Using the records below, copy every line that holds the string "Here".

Code change snippets:
▽
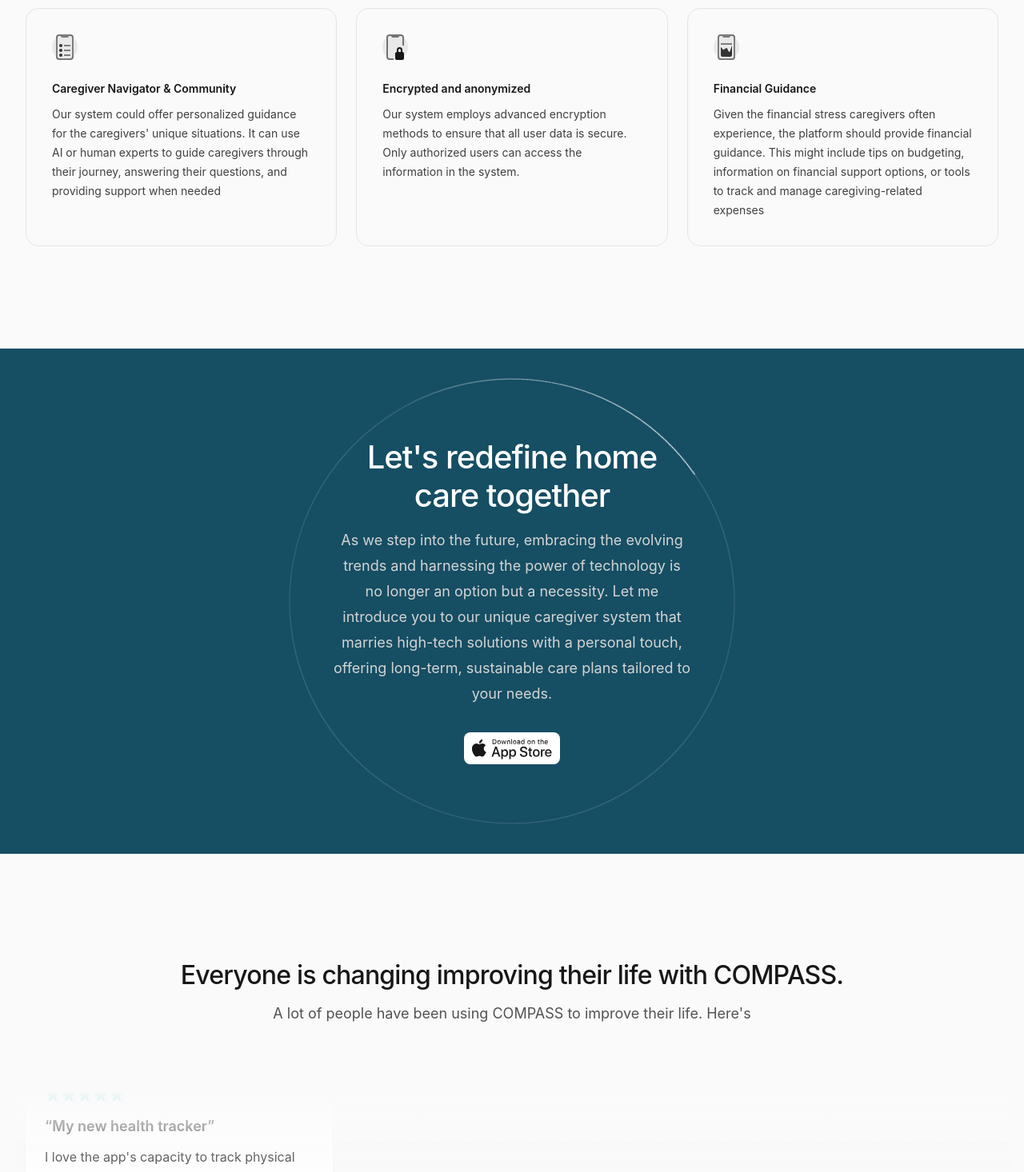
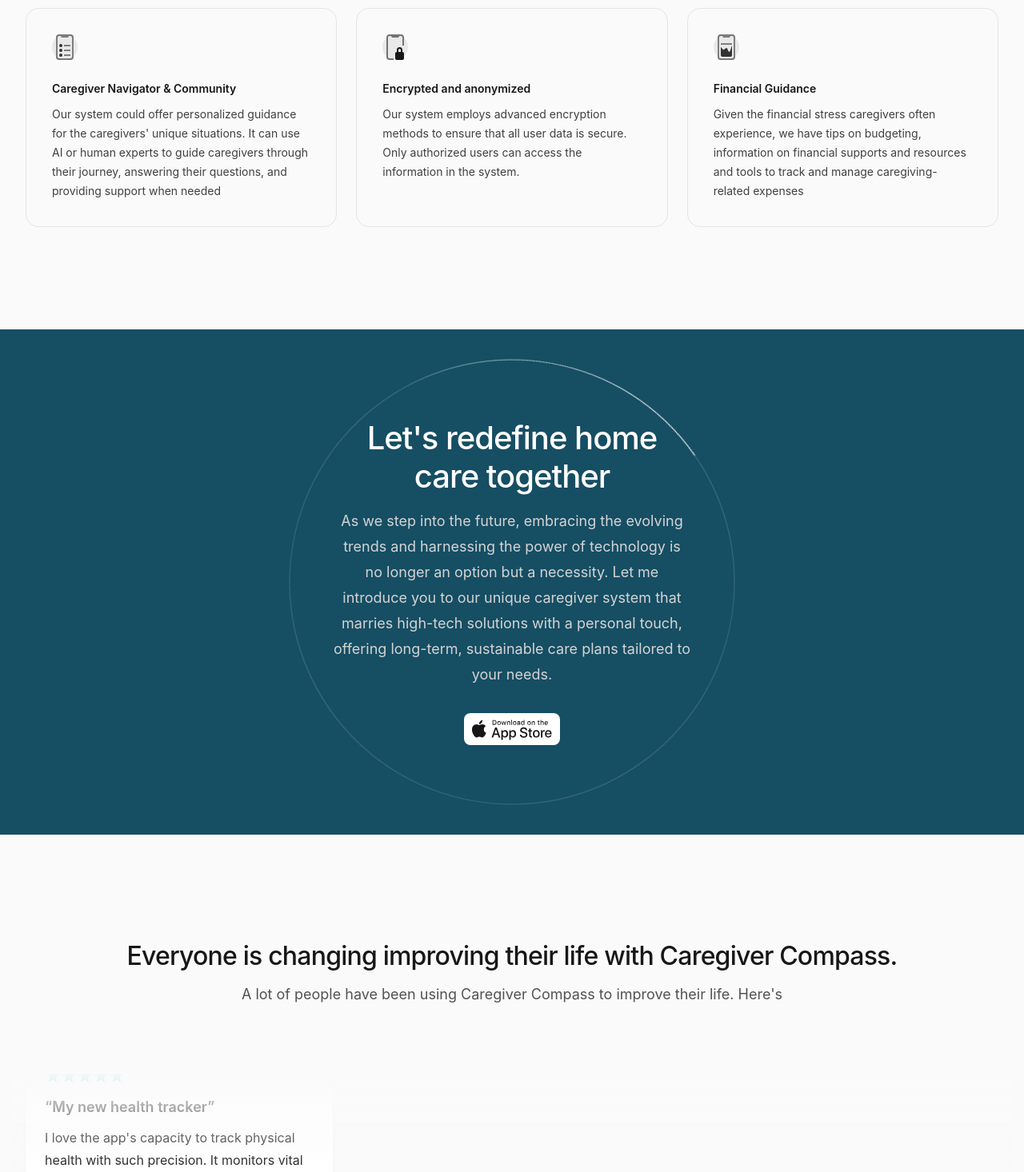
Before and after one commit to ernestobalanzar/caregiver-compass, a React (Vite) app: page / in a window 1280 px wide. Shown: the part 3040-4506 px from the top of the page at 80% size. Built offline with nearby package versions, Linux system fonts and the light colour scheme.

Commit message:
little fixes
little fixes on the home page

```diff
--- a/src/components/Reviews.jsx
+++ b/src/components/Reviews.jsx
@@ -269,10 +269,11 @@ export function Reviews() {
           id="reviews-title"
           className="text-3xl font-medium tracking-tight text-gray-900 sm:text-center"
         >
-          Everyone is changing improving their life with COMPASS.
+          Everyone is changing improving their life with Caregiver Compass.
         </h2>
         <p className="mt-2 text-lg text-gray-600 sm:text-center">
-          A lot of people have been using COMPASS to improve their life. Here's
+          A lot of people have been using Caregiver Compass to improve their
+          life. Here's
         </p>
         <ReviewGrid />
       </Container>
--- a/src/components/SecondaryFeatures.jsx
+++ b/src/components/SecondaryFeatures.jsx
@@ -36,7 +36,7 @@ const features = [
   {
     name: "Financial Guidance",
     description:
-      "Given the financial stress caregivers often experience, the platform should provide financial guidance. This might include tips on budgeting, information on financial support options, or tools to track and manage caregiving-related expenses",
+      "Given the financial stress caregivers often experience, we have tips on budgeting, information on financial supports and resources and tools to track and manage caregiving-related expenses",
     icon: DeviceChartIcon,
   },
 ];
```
△
▽
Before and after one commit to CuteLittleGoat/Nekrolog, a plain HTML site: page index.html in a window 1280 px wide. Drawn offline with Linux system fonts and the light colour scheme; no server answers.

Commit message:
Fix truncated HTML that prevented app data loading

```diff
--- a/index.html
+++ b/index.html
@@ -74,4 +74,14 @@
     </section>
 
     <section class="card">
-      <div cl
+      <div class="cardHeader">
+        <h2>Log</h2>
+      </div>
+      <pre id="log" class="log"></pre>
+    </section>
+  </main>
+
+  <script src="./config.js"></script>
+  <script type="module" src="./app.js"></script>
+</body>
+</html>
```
△
**Written answer:**
-          A lot of people have been using COMPASS to improve their life. Here's
+          life. Here's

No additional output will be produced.